* _INSTRUCTIONS FOR THE TASK_
Go through the material and copy every line in which "setRoom" appears.

* _STUDY MATERIAL_
- Opening Delimiter -
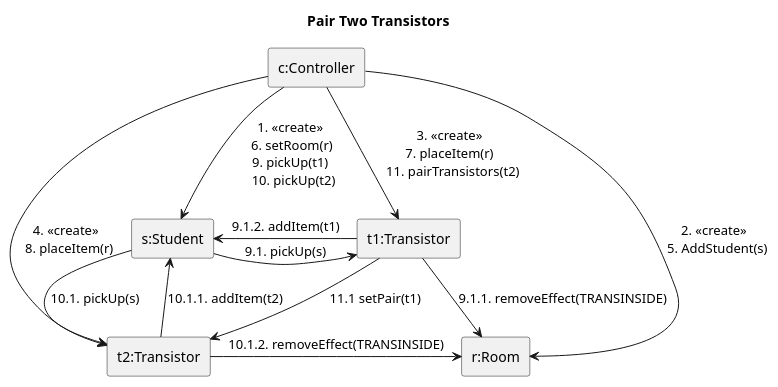
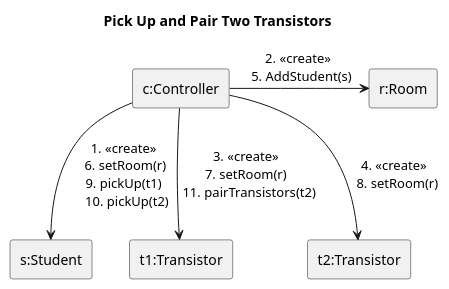
The diagram in docs/communication_diagrams/transistor_pairsucces_communication.plantuml (MBakter/echo), drawn with PlantUML before and after one commit. The commit also changed 32 other files, not shown here.

Commit message:
diagrams

```diff
--- a/docs/communication_diagrams/transistor_pairsucces_communication.plantuml
+++ b/docs/communication_diagrams/transistor_pairsucces_communication.plantuml
@@ -1,29 +1,29 @@
 @startuml ser
-title  Pair Two Transistors
+title  Pick Up and Pair Two Transistors
 
 skinparam linestyle ortho
 rectangle "c:Controller" as c
 rectangle "r:Room" as r
 rectangle "s:Student" as s
 
 rectangle "t1:Transistor" as t1
 rectangle "t2:Transistor" as t2
-c -> s: 1. <<create>> \n 6. setRoom(r) \n 9. pickUp(t1)  \n 10. pickUp(t2) 
+c --> s: 1. <<create>> \n 6. setRoom(r) \n 9. pickUp(t1)  \n 10. pickUp(t2) 
 c -> r: 2. <<create>> \n 5. AddStudent(s)  
-c --> t1: 3. <<create>> \n 7. placeItem(r)  \n 11. pairTransistors(t2)
-c -> t2: 4. <<create>> \n 8. placeItem(r)
+c --> t1: 3. <<create>> \n 7. setRoom(r)  \n 11. pairTransistors(t2)
+c --> t2: 4. <<create>> \n 8. setRoom(r)
 
-s -> t1: 9.1. pickUp(s)
-s -> t2: 10.1. pickUp(s)
+' s -> t1: 9.1. pickUp(s)
+' s -> t2: 10.1. pickUp(s)
 
-t2 -> s: 10.1.1. addItem(t2)
-t2 -> r: 10.1.2. removeEffect(TRANSINSIDE)
+' t2 -> s: 10.1.1. addItem(t2)
+' t2 -> r: 10.1.2. removeEffect(TRANSINSIDE)
 
-t1 -> s: 9.1.2. addItem(t1)
-t1 -> r: 9.1.1. removeEffect(TRANSINSIDE)
+' t1 -> s: 9.1.2. addItem(t1)
+' t1 -> r: 9.1.1. removeEffect(TRANSINSIDE)
 
-t1 --> t2: 11.1 setPair(t1)
+' t1 --> t2: 11.1 setPair(t1)
 
 
 
 @enduml
```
- Closing Delimiter -
* _SOLVED EXERCISE_
-c -> s: 1. <<create>> \n 6. setRoom(r) \n 9. pickUp(t1)  \n 10. pickUp(t2) 
+c --> s: 1. <<create>> \n 6. setRoom(r) \n 9. pickUp(t1)  \n 10. pickUp(t2) 
+c --> t1: 3. <<create>> \n 7. setRoom(r)  \n 11. pairTransistors(t2)
+c --> t2: 4. <<create>> \n 8. setRoom(r)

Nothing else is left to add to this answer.